Chapter 1: Introduction to Materials Science and Engineering
1 0  
Chapter 2: Atomic Structure
2 0  
Chapter 3: Atomic and Ionic Arrangements
3 0  
Chapter 4: Imperfections in the Atomic and lonic Arrangements
4 0  
Chapter 5: Atom and Ion Movements in Materials
5.2 2 011 012
5.4 1 020
5.5 2 029 035
5.8 3 050 064 070
5.9 1 077
Chapter 6: Mechanical Properties: Part One
6 0  
Chapter 7: Mechanical Properties: Part Two
7 0  
Chapter 8: Strain Hardening and Annealing
8 0  
Chapter 9: Principles of Solidification
9 0  
Chapter 10: Solid Solutions and Phase Equilibrium
10 0  
Chapter 11: Dispersion Strengthening and Eutectic Phase Diagrams
11 0  
Chapter 12: Dispersion Strengthening by Phase Transformations and Heat Treatment
12 0  
Chapter 13: Heat Treatment of Steels and Cast Irons
13 0  
Chapter 14: Nonferrous Alloys
14 0  
Chapter 15: Ceramics
15 0  
Chapter 16: Polymers
16 0  
Chapter 17: Composites: Teamwork and Synergy in Materials
17 0  
Chapter 18: Construction Materials
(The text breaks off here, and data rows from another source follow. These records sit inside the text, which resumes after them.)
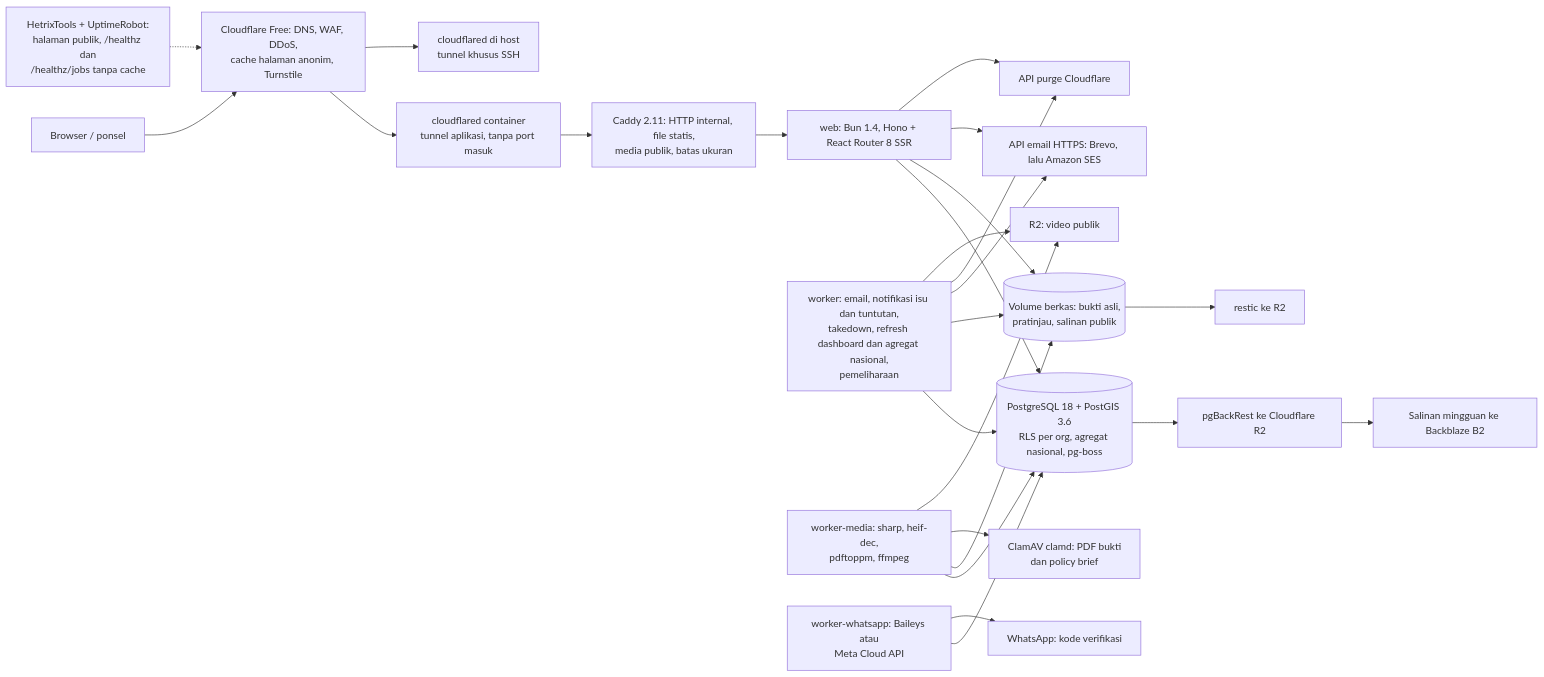
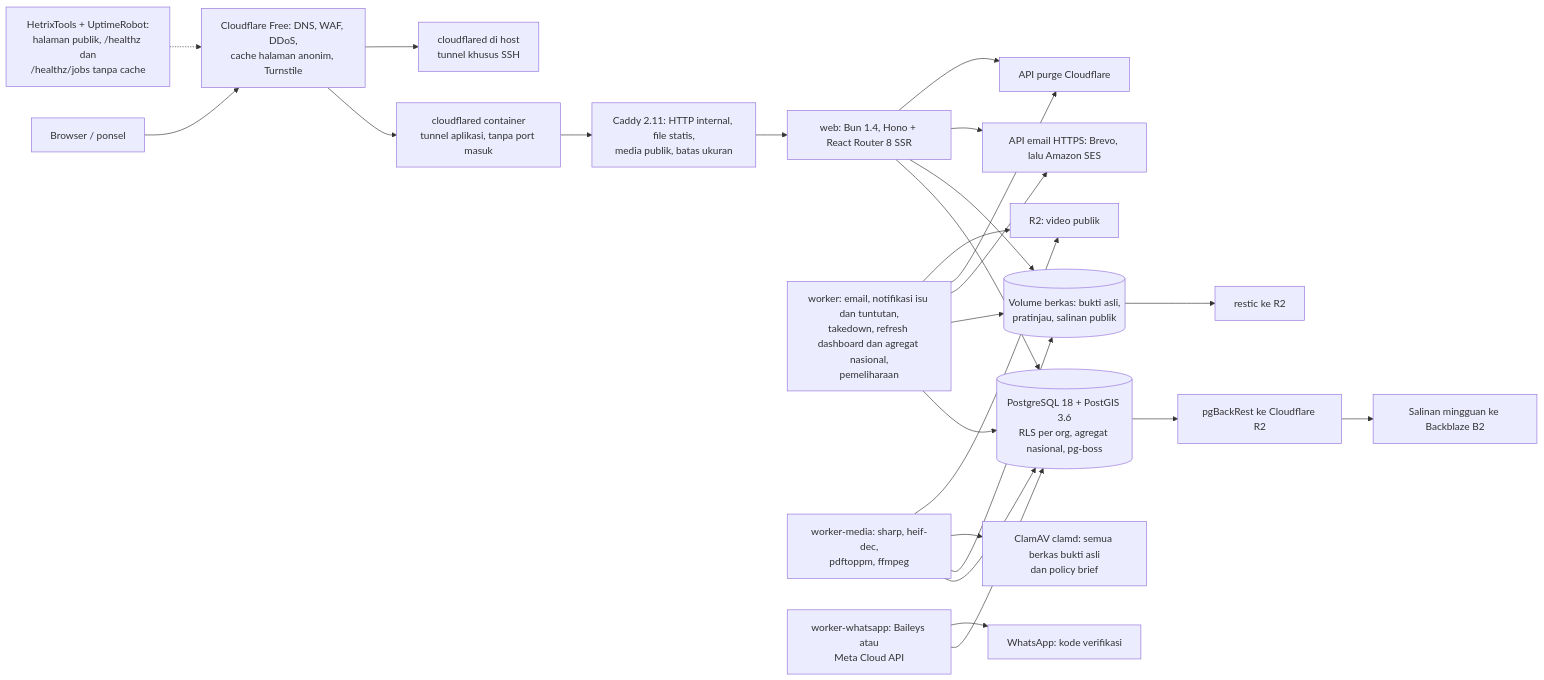
The second of 2 diagrams in PLAN.md (nathangalung/Project-SuaraMadani), drawn with Mermaid before and after one commit. The commit also changed other lines of this file and 353 other files, not shown here.

````diff
--- a/PLAN.md
+++ b/PLAN.md
@@ -715,27 +717,27 @@
 ```mermaid
 flowchart LR
   U[Browser / ponsel] --> CF[Cloudflare Free: DNS, WAF, DDoS,<br/>cache halaman anonim, Turnstile]
   CF --> CT[cloudflared container<br/>tunnel aplikasi, tanpa port masuk]
   CF --> CS[cloudflared di host<br/>tunnel khusus SSH]
   CT --> CD[Caddy 2.11: HTTP internal, file statis,<br/>media publik, batas ukuran]
   CD --> APP[web: Bun 1.4, Hono + React Router 8 SSR]
   APP --> PG[(PostgreSQL 18 + PostGIS 3.6<br/>RLS per org, agregat nasional, pg-boss)]
   APP --> FS[(Volume berkas: bukti asli,<br/>pratinjau, salinan publik)]
   W[worker: email, notifikasi isu dan tuntutan,<br/>takedown, refresh dashboard dan agregat nasional,<br/>pemeliharaan] --> PG
   W --> FS
   W --> MAIL[API email HTTPS: Brevo, lalu Amazon SES]
   APP --> MAIL
   APP --> PURGE[API purge Cloudflare]
   W --> PURGE
   W --> R2M
   WM[worker-media: sharp, heif-dec,<br/>pdftoppm, ffmpeg] --> PG
   WM --> FS
-  WM --> AV[ClamAV clamd: PDF bukti<br/>dan policy brief]
+  WM --> AV[ClamAV clamd: semua berkas bukti asli<br/>dan policy brief]
   WA[worker-whatsapp: Baileys atau<br/>Meta Cloud API] --> PG
   WA --> WAS[WhatsApp: kode verifikasi]
   WM --> R2M[R2: video publik]
   PG --> BK[pgBackRest ke Cloudflare R2]
   FS --> BE[restic ke R2]
   BK --> B2[Salinan mingguan ke Backblaze B2]
   UK[HetrixTools + UptimeRobot:<br/>halaman publik, /healthz dan<br/>/healthz/jobs tanpa cache] -.-> CF
 ```
````
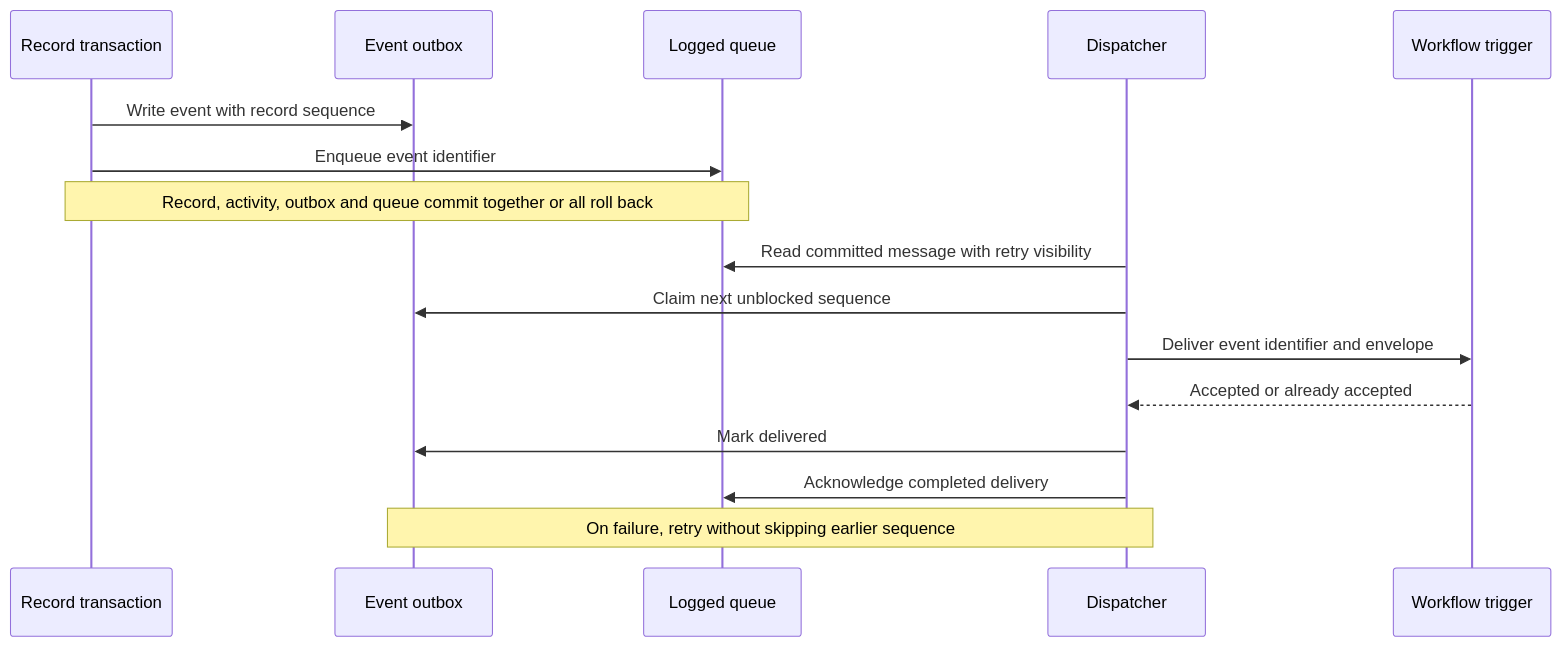
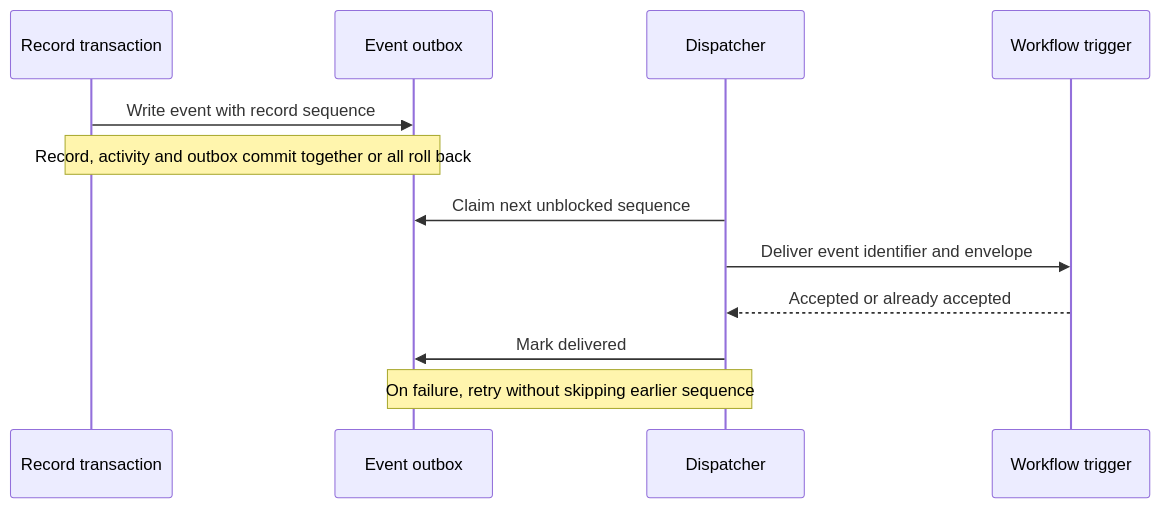
The third of 3 diagrams in docs/specification/08-forms-actions-rules-and-events.md (Abzum-NZ/Abzum-Vortex), drawn with Mermaid before and after one commit. The commit also changed other lines of this file and 50 other files, not shown here.

````diff
--- a/docs/specification/08-forms-actions-rules-and-events.md
+++ b/docs/specification/08-forms-actions-rules-and-events.md
@@ -280,18 +204,14 @@
 ```mermaid
 sequenceDiagram
     participant DB as Record transaction
     participant Outbox as Event outbox
-    participant Queue as Logged queue
     participant Dispatch as Dispatcher
     participant Consumer as Workflow trigger
     DB->>Outbox: Write event with record sequence
-    DB->>Queue: Enqueue event identifier
-    Note over DB,Queue: Record, activity, outbox and queue commit together or all roll back
-    Dispatch->>Queue: Read committed message with retry visibility
+    Note over DB,Outbox: Record, activity and outbox commit together or all roll back
     Dispatch->>Outbox: Claim next unblocked sequence
     Dispatch->>Consumer: Deliver event identifier and envelope
     Consumer-->>Dispatch: Accepted or already accepted
     Dispatch->>Outbox: Mark delivered
-    Dispatch->>Queue: Acknowledge completed delivery
     Note over Dispatch,Outbox: On failure, retry without skipping earlier sequence
 ```
````
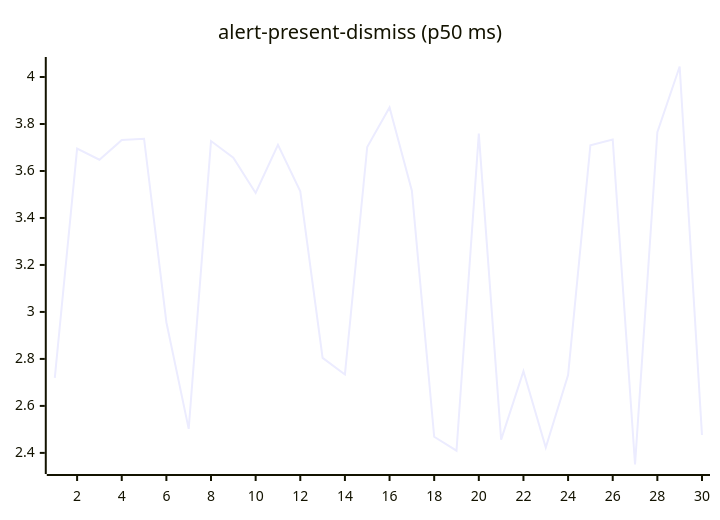
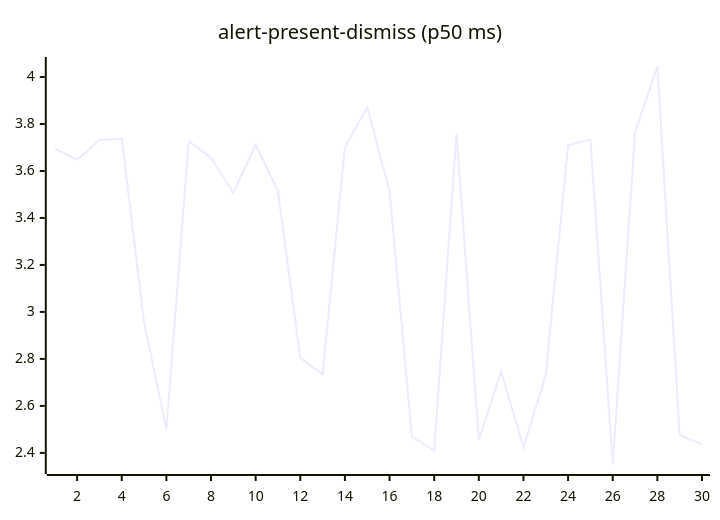
Before and after one commit to josha/Facet: the second of 27 diagrams in README.md, drawn with Mermaid. The commit also changed other lines of this file and 2 other files, not shown here.

````diff
--- a/README.md
+++ b/README.md
@@ -70,6 +70,6 @@
 ```mermaid
 xychart-beta
     title "alert-present-dismiss (p50 ms)"
     x-axis 1 --> 30
-    line [2.7195, 3.6955, 3.6480, 3.7318, 3.7373, 2.9562, 2.5024, 3.7273, 3.6562, 3.5064, 3.7112, 3.5136, 2.8044, 2.7337, 3.7022, 3.8703, 3.5157, 2.4688, 2.4093, 3.7592, 2.4564, 2.7475, 2.4232, 2.7312, 3.7096, 3.7340, 2.3506, 3.7650, 4.0447, 2.4759]
+    line [3.6955, 3.6480, 3.7318, 3.7373, 2.9562, 2.5024, 3.7273, 3.6562, 3.5064, 3.7112, 3.5136, 2.8044, 2.7337, 3.7022, 3.8703, 3.5157, 2.4688, 2.4093, 3.7592, 2.4564, 2.7475, 2.4232, 2.7312, 3.7096, 3.7340, 2.3506, 3.7650, 4.0447, 2.4759, 2.4363]
 ```
````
18 0  
Chapter 19: Electronic Materials
19 0  
Chapter 20: Magnetic Materials
20 0  
Chapter 21: Photonic Materials
21 0  
Chapter 22: Thermal Properties of Materials
22 0  
Chapter 23: Corrosion and Wear
23 0  
Total 9